WHAT YOU WILL DO:
Your job is to return every line of the listing holding the string "wrap".
* * * * *
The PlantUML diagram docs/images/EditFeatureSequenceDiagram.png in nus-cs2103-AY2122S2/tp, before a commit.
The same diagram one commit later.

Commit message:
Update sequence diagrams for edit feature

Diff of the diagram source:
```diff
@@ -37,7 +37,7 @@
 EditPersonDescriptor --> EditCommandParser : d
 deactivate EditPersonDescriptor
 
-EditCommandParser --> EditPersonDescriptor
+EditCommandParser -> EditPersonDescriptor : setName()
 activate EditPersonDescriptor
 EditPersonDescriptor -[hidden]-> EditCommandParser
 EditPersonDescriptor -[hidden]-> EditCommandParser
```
* * * * *
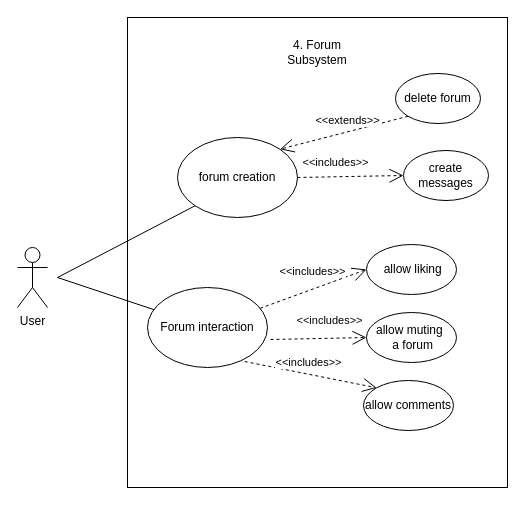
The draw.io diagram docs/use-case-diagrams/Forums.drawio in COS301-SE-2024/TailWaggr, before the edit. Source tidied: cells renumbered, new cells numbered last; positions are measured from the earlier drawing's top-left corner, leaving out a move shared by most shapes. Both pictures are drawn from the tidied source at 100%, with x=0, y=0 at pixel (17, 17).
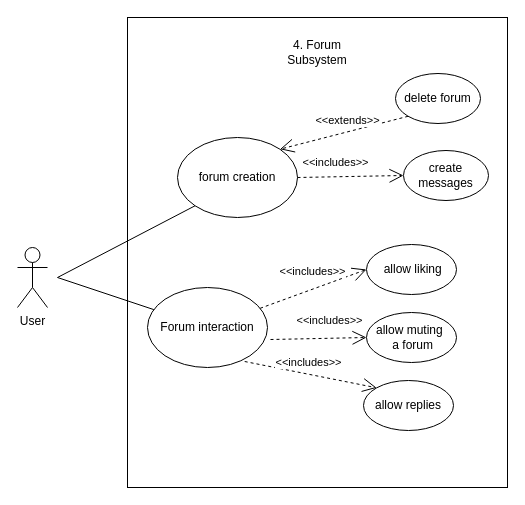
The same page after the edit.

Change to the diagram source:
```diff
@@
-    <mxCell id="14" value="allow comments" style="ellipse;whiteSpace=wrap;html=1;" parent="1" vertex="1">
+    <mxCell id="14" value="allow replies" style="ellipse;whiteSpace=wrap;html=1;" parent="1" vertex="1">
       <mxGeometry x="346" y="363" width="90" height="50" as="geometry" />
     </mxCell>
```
* * * * *
EXPECTED ANSWER:
-    <mxCell id="14" value="allow comments" style="ellipse;whiteSpace=wrap;html=1;" parent="1" vertex="1">
+    <mxCell id="14" value="allow replies" style="ellipse;whiteSpace=wrap;html=1;" parent="1" vertex="1">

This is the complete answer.